Medicare is big. And as America gets grayer, the health insurance program for seniors and the disabled is going to get a lot bigger — and more expensive.
About 51 million Americans were covered by Medicare in 2012. at a cost of around $574 billion, or about 3.6 percent of the nation's gross domestic product. By 2023, about 70 million people will get health care paid for by Medicare, and their tab is expected to hit $1.1 trillion .
So what's behind Medicare's rising costs? There are lots of factors, but the biggies are obvious. "The growth in health spending, which affects all payers, is influenced by increasing volume and use of services, new technologies, and increasing prices," the Kaiser Family Foundation writes

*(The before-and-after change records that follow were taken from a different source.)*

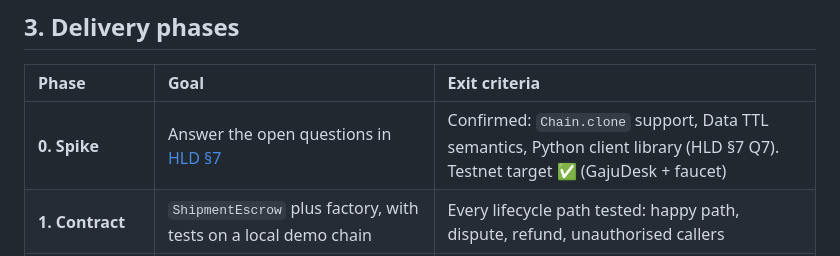
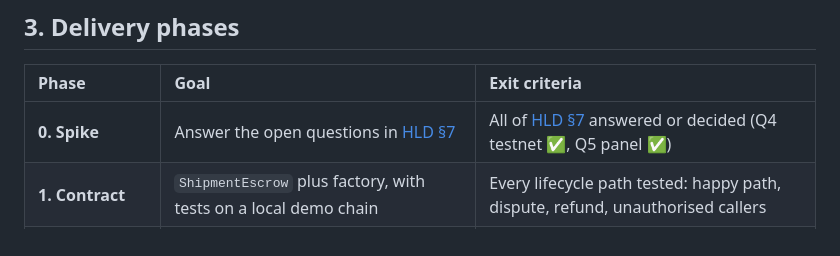
Before and after one commit to shanepreater/gajufreight, a Markdown page: docs/dev-approach.md, the part around the change. Drawn GitHub-style.

Commit message:
docs: tie phase 0 exit criteria to every HLD open question

```diff
--- a/docs/dev-approach.md
+++ b/docs/dev-approach.md
@@ -60,7 +60,7 @@ Changes from the earlier draft:
 
 | Phase | Goal | Exit criteria |
 | :--- | :--- | :--- |
-| **0. Spike** | Answer the open questions in [HLD §7](hld.md#7-open-questions) | Confirmed: `Chain.clone` support, Data TTL semantics, Python client library (HLD §7 Q7). Testnet target ✅ (GajuDesk + faucet) |
+| **0. Spike** | Answer the open questions in [HLD §7](hld.md#7-open-questions) | All of [HLD §7](hld.md#7-open-questions) answered or decided (Q4 testnet ✅, Q5 panel ✅) |
 | **1. Contract** | `ShipmentEscrow` plus factory, with tests on a local demo chain | Every lifecycle path tested: happy path, dispute, refund, unauthorised callers |
 | **2. Signing** | Build GRIDS payloads, sign with GajuDesk/GajuMobile | A shipment can be funded and delivered end to end using only wallet signatures |
 | **3. Indexer + API** | Read model, evidence ingest, hash anchoring | The dashboard can be rebuilt from the chain alone |
```
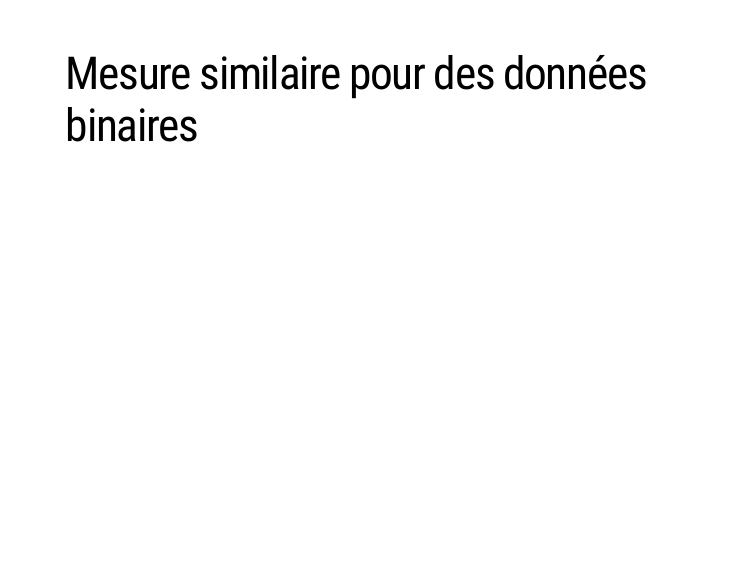
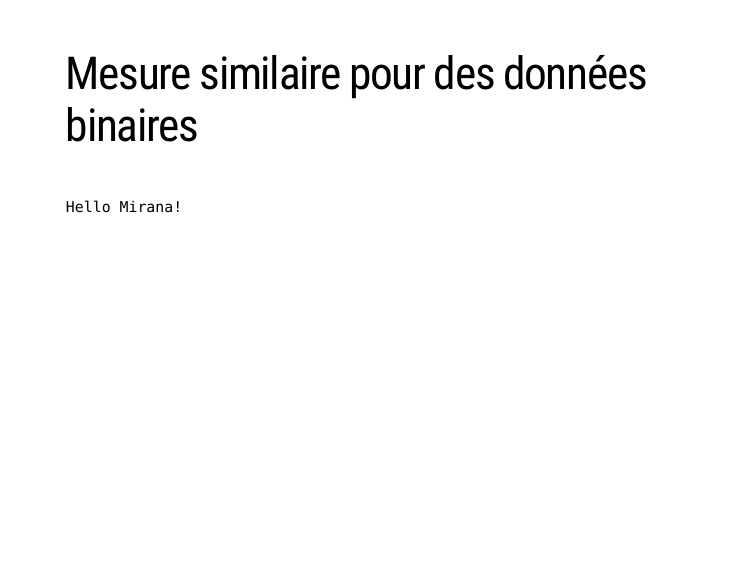
Before and after one commit to propheticatachresis/Analyse, an R Markdown document (projetAnalysis.Rmd): page 11 of 11. Rendered offline with R 4.5, knitr and Pandoc, with nearby package versions; the slides are laid out offline by our stand-in for remark.js, each with all of its steps uncovered, in fonts that may differ from those the slides ask for, and without slide numbers, shadows or browser add-ons.

Commit message:
Update projetAnalysis.Rmd

````diff
--- a/projetAnalysis.Rmd
+++ b/projetAnalysis.Rmd
@@ -148,5 +148,5 @@ plot(seq(1,5,0.01),res,type="l")
 # Mesure similaire pour des données binaires
 ```
 
-
+Hello Mirana!
 ```{r}
````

in a primer about Medicare's finances.
Americans have some ideas, too. But many of the cost factors that people think are the most important pale in comparison to those that actually are, finds an analysis of six different polls that was published in a recent issue of the New England Journal of Medicine.
Mismanagement and fraud top the list. Too little spending on preventive care is also in the mix.
"People are more worried about not getting care they need than overuse of care," says Robert Blendon. who co-directs the Robert Wood Johnson Foundation/Harvard School of Public Health project on understanding Americans' Health Agenda. "People don't understand the basics about why it's more expensive."
Why People Say Medicare Costs Are Rising